Houdini’s “strange power over locks” was demonstrated in every performance of his handcuff act and it was definately demonstrated in his movies as evidenced by The Grim Game movie stills depicted in this blog. 

Everything about Houdini’s expression indicates that he is exercising a “power”. [Patrick Cullington, Houdini the Key]


And is saved by an Awning?

According to Ruth Brandon and Milbourne Christopher, Houdini frees himself from a strait-jacket, falls into an awning, rolls into the street under the wheels of a moving truck, grasps its underside and rides away:

  • He was captured after a fight and, as one might expect, taken up to the roof of the building, strapped into a strait-jacket and suspended head down over the street below.  (He freed himself, fell into an awning, rolled into the street under the wheels of a moving truck, grasped its underside and rode away). [Ruth Brandon, The Life and Many Deaths of Harry Houdini, page 207]
  • Captured after a fight, Houdini was taken to a rooftop, strapped in a straitjacket and suspended head down over the side.  He released himself, fell into an awning, then dropped to the ground.  Then he rolled under the wheels of a moving truck, grasped the underside and rode away beneath it. [Milbourne Christopher, Houdini The Untold Story, page 163]


According to the Paramount Script, Houdini frees himself from a strait-jacket, swings like a pendulum at the end of the rope, catapults his body through a small window; and then scales a wall and disappears over the other side.

According to the Paramount Script, Houdini leaps down into an alley-way and makes a dive under a fast moving truck after he escapes from a jail cell, not after he escapes from the strait-jacket as Ruth Brandon and Milbourne Christopher suggest.


So which sequence is correct?

  • (A) Strait-Jacket,  Awning, Truck
  • (B) Strait-Jacket, Window, Wall
  • (C) Jail, Truck
  • (D) B and C
  • (E) None of the above

I believe the answer can be found in the following:

This insert appears to be in chronological order and follows the Paramount Script with the exception, that there is was no scene that mentions an awning in the Paramount Script.

So based on all of the circumstantial evidence, I believe the following:

  • Answer A is incorrect because it includes the Truck and not the Wall
  • Answer B is incorrect because it includes the Window and not the Awning
  • Answer C is correct because it follows Paramount script and chronological insert
  • Answer D is incorrect because B is incorrect
  • Answer E is incorrect because C is correct

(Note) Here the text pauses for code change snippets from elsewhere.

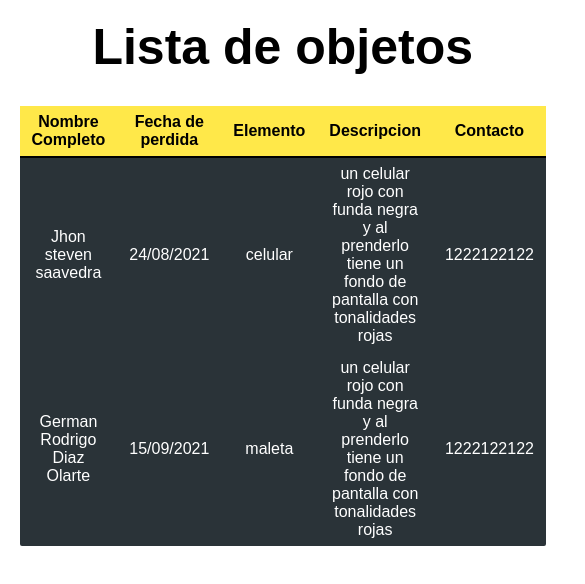
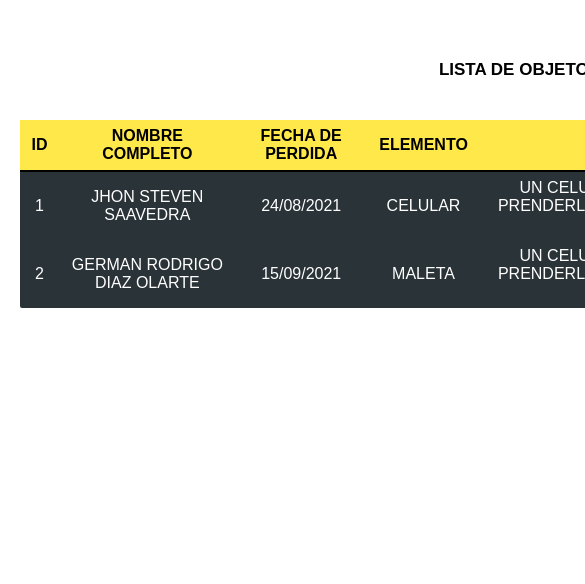
Before and after one commit to jsgsco/sopv2, a React (Create React App) app: page /lista-objetos in a window 390 px wide. Shown: the top 584 px of the page, 585 px wide, since content can reach past the window. Built offline with nearby package versions, Linux system fonts and the light colour scheme; no server answers; what webfontloader would draw is missing.

Commit message:
tablas responsive

```diff
--- a/src/components/pages/ListReport/ListReport.js
+++ b/src/components/pages/ListReport/ListReport.js
@@ -1,12 +1,13 @@
-import { Table, Caption, Row, Head, Hcell, Cell } from "../../style/ListReportStyle";
+import {Content, Table, Caption, Row, Head, Hcell, Cell, Body } from "../../style/ListReportStyle";
 
 const ListReport = () => {
     return (
-        <>
+        <Content>
             <Table>
                 <Caption>Lista de objetos</Caption>
                 <Head>
                     <Row>
+                        <Hcell>Id</Hcell>
                         <Hcell>Nombre Completo</Hcell>
                         <Hcell>Fecha de perdida</Hcell>
                         <Hcell>Elemento</Hcell>
@@ -14,8 +15,9 @@ const ListReport = () => {
                         <Hcell>Contacto</Hcell>
                     </Row>
                 </Head>
-                <tbody>
+                <Body>
                     <Row>
+                        <Cell>1</Cell>
                         <Cell>Jhon steven saavedra</Cell>
                         <Cell>24/08/2021</Cell>
                         <Cell>celular</Cell>
@@ -23,15 +25,16 @@ const ListReport = () => {
                         <Cell>1222122122</Cell>
                     </Row>
                     <Row>
+                        <Cell>2</Cell>
                         <Cell>German Rodrigo Diaz Olarte</Cell>
                         <Cell>15/09/2021</Cell>
                         <Cell>maleta</Cell>
                         <Cell>un celular rojo con funda negra y al prenderlo tiene un fondo de pantalla con tonalidades rojas</Cell>
                         <Cell>1222122122</Cell>
                     </Row>
-                </tbody>
+                </Body>
             </Table>
-        </>
+        </Content>
     );
 }
 
--- a/src/components/style/ListReportStyle.js
+++ b/src/components/style/ListReportStyle.js
@@ -1,9 +1,25 @@
 import styled from "styled-components";
+
+export const Content = styled.div`
+    height: 100vh;
+    overflow-y: auto;
+    text-transform: uppercase;
+    @media(max-width: 1345px) {
+        width: 1000px;
+        height: 100vh;
+        overflow-x: scroll;
+    }
+`
+
 
 export const Caption = styled.caption`
     margin-bottom: 30px;
     font-weight: 800;
-    font-size: 50px;
+    width: 100%;
+    text-align: ${(props) => props.nc ? '' : 'center'};
+    text-transform: uppercase;
+    font-size: 1.063rem; /* 17px */
+    padding: 0.625rem; /* 10px */
 `
 
 export const Table = styled.table`
@@ -12,6 +28,12 @@ export const Table = styled.table`
     background-color: #2a3338;
     margin-top: 5%;
 `
+
+export const Body = styled.tbody`
+    /* height: 100vh;
+    overflow: hidden; */
+`
+
 
 export const Row = styled.tr`
     text-align: center;
```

That is, I believe that the Awning scene (lobby card L302-75) did happen as part of the strait-jacket escape and appears in the movie.  However, I believe the truck scene happened as part of the jail escape not the strait-jacket escape.

Hopefully, one day I will know for sure.  What do you think?